- Your choice of film will have the biggest impact on the ease of removal after use. Films are available with changeable, removable or permanent adhesives to fit the needs of your project. Work closely with your customer to identify their needs and which film will best meet them.
- The condition of the substrate also plays a big role in the removal process. When applying graphic film over a painted surface, remember that the more oxidized the paint is, the more film will adhere to it. Sometimes, old paint can make removal more difficult than usual.
- The thickness of your graphic has an important effect on removal as well. For greater ease in removal, opt for thicker materials like overlaminate films instead of clear coats. With thicker construction, films don't tear as easily upon removal.
- The age of the graphic at removal can make a difference in how easily it peels away. As materials age, they break down and become more difficult to remove. Keep in touch with customers to help them remember when the graphic’s recommended lifespan is up.
- Heat is your friend in the removal of many films. If you’re removing film from a vehicle, take the work outside and let the sun be your assistant. For indoor installations, heating the graphic with a heat source – such as a weed burner, torch, heat gun or steamer – will aid in easier film removal. Remember that films can become brittle in cold weather, so try to avoid removal when temperatures are below 40° F.
- Follow the manufacturer’s recommended angle of removal. Some films require a high pull-off angle, meaning you pull the film back onto itself for removal. For other films a low angle works better.

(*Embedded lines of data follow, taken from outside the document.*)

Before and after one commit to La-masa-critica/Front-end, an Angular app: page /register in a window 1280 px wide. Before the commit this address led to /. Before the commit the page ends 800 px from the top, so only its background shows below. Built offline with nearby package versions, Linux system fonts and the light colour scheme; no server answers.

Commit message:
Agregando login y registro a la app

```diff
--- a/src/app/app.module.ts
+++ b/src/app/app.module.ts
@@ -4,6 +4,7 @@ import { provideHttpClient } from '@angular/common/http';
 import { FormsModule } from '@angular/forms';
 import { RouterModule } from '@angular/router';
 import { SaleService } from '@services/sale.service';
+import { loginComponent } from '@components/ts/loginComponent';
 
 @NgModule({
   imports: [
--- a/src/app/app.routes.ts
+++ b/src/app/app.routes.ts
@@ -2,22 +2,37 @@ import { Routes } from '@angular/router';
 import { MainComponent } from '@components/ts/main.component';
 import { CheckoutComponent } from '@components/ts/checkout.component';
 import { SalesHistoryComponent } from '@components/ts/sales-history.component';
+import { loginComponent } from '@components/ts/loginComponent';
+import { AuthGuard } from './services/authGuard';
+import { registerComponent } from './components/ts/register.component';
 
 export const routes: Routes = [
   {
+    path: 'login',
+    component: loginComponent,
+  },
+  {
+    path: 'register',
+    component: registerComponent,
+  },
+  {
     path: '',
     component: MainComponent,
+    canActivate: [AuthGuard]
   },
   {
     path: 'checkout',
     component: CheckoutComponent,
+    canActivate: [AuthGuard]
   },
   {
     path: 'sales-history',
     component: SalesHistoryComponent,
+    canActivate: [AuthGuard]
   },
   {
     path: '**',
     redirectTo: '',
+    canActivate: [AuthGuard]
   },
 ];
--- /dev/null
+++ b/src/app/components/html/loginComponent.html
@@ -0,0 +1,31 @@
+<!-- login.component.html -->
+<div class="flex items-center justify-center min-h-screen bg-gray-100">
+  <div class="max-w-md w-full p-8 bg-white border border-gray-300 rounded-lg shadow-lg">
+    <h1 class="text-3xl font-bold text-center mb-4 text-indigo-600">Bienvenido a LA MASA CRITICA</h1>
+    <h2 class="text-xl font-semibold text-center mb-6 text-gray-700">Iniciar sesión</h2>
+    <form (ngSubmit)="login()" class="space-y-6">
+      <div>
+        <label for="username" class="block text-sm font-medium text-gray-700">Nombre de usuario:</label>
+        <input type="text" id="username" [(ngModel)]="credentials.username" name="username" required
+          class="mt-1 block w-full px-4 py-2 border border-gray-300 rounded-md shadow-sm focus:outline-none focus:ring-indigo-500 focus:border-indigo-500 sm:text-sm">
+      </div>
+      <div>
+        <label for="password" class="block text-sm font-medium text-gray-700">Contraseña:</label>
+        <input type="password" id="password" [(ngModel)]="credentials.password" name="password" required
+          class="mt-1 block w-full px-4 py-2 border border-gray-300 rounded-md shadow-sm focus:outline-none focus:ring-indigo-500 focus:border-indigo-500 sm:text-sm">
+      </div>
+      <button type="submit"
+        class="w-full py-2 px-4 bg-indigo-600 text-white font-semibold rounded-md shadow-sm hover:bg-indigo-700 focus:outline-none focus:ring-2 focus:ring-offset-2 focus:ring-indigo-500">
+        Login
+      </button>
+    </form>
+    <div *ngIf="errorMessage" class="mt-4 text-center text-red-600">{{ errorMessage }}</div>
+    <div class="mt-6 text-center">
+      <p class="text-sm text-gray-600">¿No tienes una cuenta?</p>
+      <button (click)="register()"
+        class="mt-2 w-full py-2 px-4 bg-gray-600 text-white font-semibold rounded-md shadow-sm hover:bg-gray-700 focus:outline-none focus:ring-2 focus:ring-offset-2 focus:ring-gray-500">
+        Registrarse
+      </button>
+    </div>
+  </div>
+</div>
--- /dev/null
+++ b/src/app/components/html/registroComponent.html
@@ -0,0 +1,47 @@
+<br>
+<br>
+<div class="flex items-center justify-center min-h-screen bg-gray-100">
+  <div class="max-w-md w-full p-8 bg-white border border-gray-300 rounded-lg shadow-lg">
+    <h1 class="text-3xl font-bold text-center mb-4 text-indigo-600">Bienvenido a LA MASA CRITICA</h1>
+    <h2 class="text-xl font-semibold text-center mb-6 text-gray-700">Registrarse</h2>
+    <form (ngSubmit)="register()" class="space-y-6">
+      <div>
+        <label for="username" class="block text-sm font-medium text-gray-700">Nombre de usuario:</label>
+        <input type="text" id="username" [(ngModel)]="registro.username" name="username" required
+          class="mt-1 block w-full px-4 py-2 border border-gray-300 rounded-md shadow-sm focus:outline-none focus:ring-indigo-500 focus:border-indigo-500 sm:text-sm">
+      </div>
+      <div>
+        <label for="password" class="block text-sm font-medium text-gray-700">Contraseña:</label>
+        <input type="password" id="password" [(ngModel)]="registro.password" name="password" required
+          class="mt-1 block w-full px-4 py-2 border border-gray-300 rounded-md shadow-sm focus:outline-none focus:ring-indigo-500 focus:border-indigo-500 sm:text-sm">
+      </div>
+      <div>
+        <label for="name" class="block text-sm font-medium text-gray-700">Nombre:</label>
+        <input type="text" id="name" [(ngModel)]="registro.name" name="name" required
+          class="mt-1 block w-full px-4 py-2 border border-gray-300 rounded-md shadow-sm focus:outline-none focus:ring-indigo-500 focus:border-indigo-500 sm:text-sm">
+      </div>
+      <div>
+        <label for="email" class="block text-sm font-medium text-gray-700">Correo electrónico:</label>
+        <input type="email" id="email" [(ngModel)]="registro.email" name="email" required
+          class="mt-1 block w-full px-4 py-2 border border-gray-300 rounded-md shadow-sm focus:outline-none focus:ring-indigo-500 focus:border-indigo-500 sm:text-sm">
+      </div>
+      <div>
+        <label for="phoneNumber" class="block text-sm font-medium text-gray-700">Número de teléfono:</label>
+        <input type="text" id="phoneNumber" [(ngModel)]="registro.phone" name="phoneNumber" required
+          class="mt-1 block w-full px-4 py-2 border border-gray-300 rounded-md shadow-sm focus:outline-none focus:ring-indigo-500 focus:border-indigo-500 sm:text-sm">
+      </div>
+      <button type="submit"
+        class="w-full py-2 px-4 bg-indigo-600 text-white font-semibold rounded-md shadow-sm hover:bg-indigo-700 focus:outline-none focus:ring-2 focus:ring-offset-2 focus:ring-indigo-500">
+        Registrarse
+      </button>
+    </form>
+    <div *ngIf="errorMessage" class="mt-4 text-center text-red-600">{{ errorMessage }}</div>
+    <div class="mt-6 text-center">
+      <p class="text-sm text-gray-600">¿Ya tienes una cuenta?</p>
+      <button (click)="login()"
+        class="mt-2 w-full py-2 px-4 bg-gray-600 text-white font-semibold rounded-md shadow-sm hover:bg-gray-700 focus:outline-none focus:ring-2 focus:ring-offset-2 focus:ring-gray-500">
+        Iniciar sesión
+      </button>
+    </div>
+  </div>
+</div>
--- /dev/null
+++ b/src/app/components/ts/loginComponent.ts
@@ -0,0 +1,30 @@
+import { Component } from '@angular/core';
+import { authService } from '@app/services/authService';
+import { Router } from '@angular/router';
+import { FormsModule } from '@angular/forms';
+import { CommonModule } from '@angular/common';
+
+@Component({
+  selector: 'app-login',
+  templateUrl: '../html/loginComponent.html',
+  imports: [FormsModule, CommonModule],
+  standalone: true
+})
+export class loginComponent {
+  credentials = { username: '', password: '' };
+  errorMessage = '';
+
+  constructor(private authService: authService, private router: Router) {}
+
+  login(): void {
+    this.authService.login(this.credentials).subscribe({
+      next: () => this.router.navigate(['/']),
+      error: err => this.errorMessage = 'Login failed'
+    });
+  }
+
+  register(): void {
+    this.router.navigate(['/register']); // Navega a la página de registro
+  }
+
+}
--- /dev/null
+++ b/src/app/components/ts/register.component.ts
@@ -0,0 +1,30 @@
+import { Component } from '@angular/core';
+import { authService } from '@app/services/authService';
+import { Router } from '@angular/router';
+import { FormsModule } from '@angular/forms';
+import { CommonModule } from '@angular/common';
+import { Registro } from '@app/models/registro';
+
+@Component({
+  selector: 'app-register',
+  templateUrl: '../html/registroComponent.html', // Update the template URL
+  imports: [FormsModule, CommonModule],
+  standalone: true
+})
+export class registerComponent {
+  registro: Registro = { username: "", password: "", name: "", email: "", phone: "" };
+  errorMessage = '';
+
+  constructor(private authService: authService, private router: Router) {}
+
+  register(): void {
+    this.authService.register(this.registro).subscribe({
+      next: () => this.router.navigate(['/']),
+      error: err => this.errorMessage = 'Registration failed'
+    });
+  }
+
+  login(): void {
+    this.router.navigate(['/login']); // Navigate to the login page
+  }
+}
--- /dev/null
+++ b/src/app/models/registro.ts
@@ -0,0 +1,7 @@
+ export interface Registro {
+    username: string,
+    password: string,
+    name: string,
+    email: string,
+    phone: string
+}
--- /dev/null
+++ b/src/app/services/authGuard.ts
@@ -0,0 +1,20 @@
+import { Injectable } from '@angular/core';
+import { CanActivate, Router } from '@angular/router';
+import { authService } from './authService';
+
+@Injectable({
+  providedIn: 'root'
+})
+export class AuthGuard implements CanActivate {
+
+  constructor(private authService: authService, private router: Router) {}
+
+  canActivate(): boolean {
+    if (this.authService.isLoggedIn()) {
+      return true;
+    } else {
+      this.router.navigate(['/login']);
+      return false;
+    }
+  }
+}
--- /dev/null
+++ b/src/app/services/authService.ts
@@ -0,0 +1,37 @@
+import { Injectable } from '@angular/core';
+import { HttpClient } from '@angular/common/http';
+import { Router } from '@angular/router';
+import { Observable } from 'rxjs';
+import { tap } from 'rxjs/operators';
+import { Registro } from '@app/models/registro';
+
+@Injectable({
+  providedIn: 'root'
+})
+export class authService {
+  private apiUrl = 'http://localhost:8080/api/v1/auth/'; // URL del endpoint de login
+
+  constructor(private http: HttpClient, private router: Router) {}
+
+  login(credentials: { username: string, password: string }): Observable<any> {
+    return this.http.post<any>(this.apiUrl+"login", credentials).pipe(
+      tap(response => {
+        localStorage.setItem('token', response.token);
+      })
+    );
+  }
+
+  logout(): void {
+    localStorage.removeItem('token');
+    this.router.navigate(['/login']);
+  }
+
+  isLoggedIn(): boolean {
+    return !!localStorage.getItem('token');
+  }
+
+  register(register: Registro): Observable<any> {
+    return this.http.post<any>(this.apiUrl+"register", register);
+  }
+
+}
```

Using the correct pull-off angle can reduce the amount of adhesive residue left behind, saving you valuable time.
For more in-depth information from 3M about efficient removal of graphic films, check out Faster Removal – Increased Productivity.